Take each line of the records below that contains the string "accent" and copy it.

> [Input data]

——

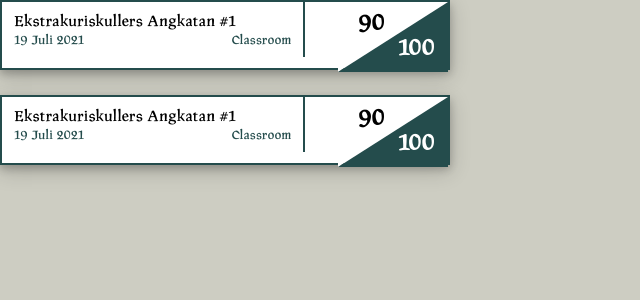
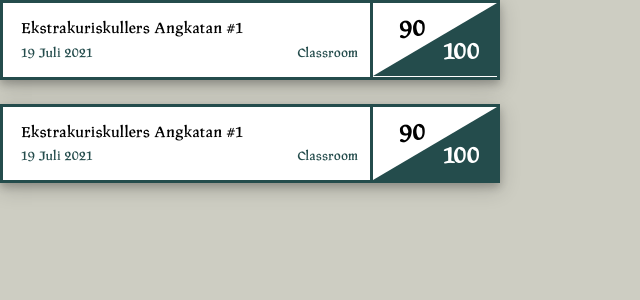
Before and after one commit to irinamrdhtllh/sekolahskullers-frontend, a Next.js app: page /test/taskcard in a window 1280 px wide. Shown: the top 300 px of the page, without its empty margins (0-640 px from the left). Built offline with nearby package versions, Linux system fonts and the light colour scheme.

Commit message:
Update several components styling

```diff
--- a/components/StudentItem.js
+++ b/components/StudentItem.js
@@ -5,7 +5,7 @@ import styles from '../styles/components/StudentItem.module.scss';
 export default function StudentItem({ src, student }) {
   return (
     <div className={styles.card}>
-      <Image className={styles.img} src={src} width="200" height="200" alt="image" />
+      <Image className={styles.img} src={src} width="130" height="130" alt="image" />
       <div className={styles.student}>
         <p>{student}</p>
       </div>
--- a/components/TaskCard.js
+++ b/components/TaskCard.js
@@ -3,11 +3,13 @@ import styles from '../styles/components/TaskCard.module.scss';
 export default function TaskCard({ task_name, max_exp, exp, deadline, href }) {
   return (
     <div className={styles.task_card}>
-      <div className={styles.task}>
-        <p>{task_name}</p>
-        <div className={styles.date}>
-          <p>{deadline}</p>
-          <a href={href}>Classroom</a>
+      <div className={styles.wrapper}>
+        <div className={styles.task}>
+          <p>{task_name}</p>
+          <div className={styles.date}>
+            <p>{deadline}</p>
+            <a href={href} target="_blank" rel="noreferrer">Classroom</a>
+          </div>
         </div>
       </div>
       <div className={styles.score}>
--- a/layout/Nav.js
+++ b/layout/Nav.js
@@ -36,7 +36,7 @@ export function AuthNav({ toggleOpen }) {
             {((toggleOpen && width <= 640) || open) && (
               <Popover.Panel static as="div" className={styles.dropdown}>
                 <NavLink name="Profil" href="/profile" custom />
-                <NavLink name="Profil Kelas" href="/profile/group" custom />
+                <NavLink name="Profil Kelas" href="/profile-group" custom />
               </Popover.Panel>
             )}
           </>
--- a/styles/components/Level.module.scss
+++ b/styles/components/Level.module.scss
@@ -8,7 +8,7 @@
   p {
     background-color: $clr-accent-2;
     margin: auto 1rem;
-    padding: 0.2rem 0.5rem;
+    padding: 0.5rem 0.75rem;
     border-radius: 15px;
   }
 }
--- a/styles/components/StudentItem.module.scss
+++ b/styles/components/StudentItem.module.scss
@@ -2,11 +2,11 @@
 
 .card {
   display: inline-block;
-  width: 200px;
-  height: 250px;
+  width: 130px;
+  height: 170px;
   background-color: white;
   box-shadow: $box-shadow;
-  margin: 25px;
+  margin-right: 2.5rem;
 
   .student {
     text-align: center;
--- a/styles/components/SubmitButton.module.scss
+++ b/styles/components/SubmitButton.module.scss
@@ -6,9 +6,10 @@
   color: white;
   text-decoration: none;
   text-align: center;
-  padding: 1rem 6rem;
+  padding: 1.25rem 6.5rem;
   font-family: $ff-pragroman;
   border: none;
+  cursor: pointer;
 
   &:hover {
     background-color: rgba($clr-accent-1, 0.95);
--- a/styles/components/TaskCard.module.scss
+++ b/styles/components/TaskCard.module.scss
@@ -1,79 +1,79 @@
 @use 'variables' as *;
 
 .task_card {
-  width: 450px;
-  height: 70px;
+    display: flex;
+    justify-content: space-between;
+    align-items: center;
+    max-width: 500px;
     background-color: white;
+    margin-bottom: 2rem;
     box-shadow: $box-shadow;
-  border: 2px solid $clr-accent-1;
-  margin-bottom: 25px;
+    border: 3px solid $clr-accent-1;
+
+    .wrapper {
+        padding: 1rem;
+        border-right: 3px solid $clr-accent-1;
+        width: 75%;
+
+        .task {
 
             p {
-    margin: 0;
+                margin: 0.5rem;
+            }
+
+            .date {
+                display: flex;
+                flex-direction: row;
+                justify-content: space-between;
+                align-items: center;
+                font-size: 0.85rem;
+                color: $clr-accent-1;
+
+                a {
+                    color: $clr-accent-1;
+                    text-decoration: none;
+
+                    &:hover {
+                        text-decoration: underline;
+                    }
+                }
+            }
         }
     }
 
-.task {
-  float: left;
-  width: 68%;
-  padding: 1rem;
-  border-right: 2px solid $clr-accent-1;
+    .score {
+        display: flex;
     }
-
-.score {
-  position: relative;
-  float: right;
-}
-
-.date {
-  margin-top: 0.5rem;
-  font-size: 10px;
-
-  p {
-    float: left;
-    color: $clr-accent-1;
-  }
-
-  a {
-    float: right;
-    right: 0;
-    text-decoration: none;
-    color: $clr-accent-1;
-  }
-
-  a:hover {
-    text-decoration: underline;
-  }
-}
-
     .triangle1 {
-  float: left;
-  border-bottom: 70px solid transparent;
-  border-left: 110px solid white;
+        border-bottom: 73px solid transparent;
+        border-left: 124px solid white;
         width: 0;
         height: 0;
 
         .triangle1_text {
+            text-align: center;
             color: black;
             font-size: 18px;
             font-weight: bold;
-    margin-left: -90px;
-    margin-top: 10px;
+            margin-left: -170px;
+            margin-top: 15px;
           }
     }
 
     .triangle2 {
         position: absolute;
-  border-top: 70px solid transparent;
-  border-right: 110px solid $clr-accent-1;
+        border-top: 73.5px solid transparent;
+        border-right: 124px solid $clr-accent-1;
         width: 0;
         height: 0;
 
         .triangle2_text {
+          text-align: center;
           color: white;
           font-size: 18px;
           font-weight: bold;
-    margin-left: 60px;
+          margin-left: 70px;
           margin-top: -35px;
         }
       }
+}
--- a/styles/layout/Header.module.scss
+++ b/styles/layout/Header.module.scss
@@ -7,6 +7,7 @@
   padding: 0 3rem;
   height: 5rem;
   background-color: white;
+  box-shadow: $box-shadow;
 
   h1 {
     font-family: $ff-windlass;
--- a/styles/layout/Layout.module.scss
+++ b/styles/layout/Layout.module.scss
@@ -1,6 +1,6 @@
 @use '../variables' as *;
 
 .main {
-  min-height: 100vh;
-  padding: 3rem 3rem 0;
+  min-height: 70vh;
+  //padding: 3rem 3rem 0;
 }
--- a/styles/layout/Nav.module.scss
+++ b/styles/layout/Nav.module.scss
@@ -6,6 +6,7 @@
   left: 0;
   right: 0;
   background-color: white;
+  z-index: 1;
 }
 
 .profileButton {
```
Also changed, not shown: styles/components/ProgressBar.module.scss (+21 -4 lines). Lines whose indentation alone changed are shown as unchanged.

——

> [Output]
     background-color: $clr-accent-2;
     background-color: rgba($clr-accent-1, 0.95);
-  border: 2px solid $clr-accent-1;
+    border: 3px solid $clr-accent-1;
+        border-right: 3px solid $clr-accent-1;
+                color: $clr-accent-1;
+                    color: $clr-accent-1;
-  border-right: 2px solid $clr-accent-1;
-    color: $clr-accent-1;
-    color: $clr-accent-1;
-  border-right: 110px solid $clr-accent-1;
+        border-right: 124px solid $clr-accent-1;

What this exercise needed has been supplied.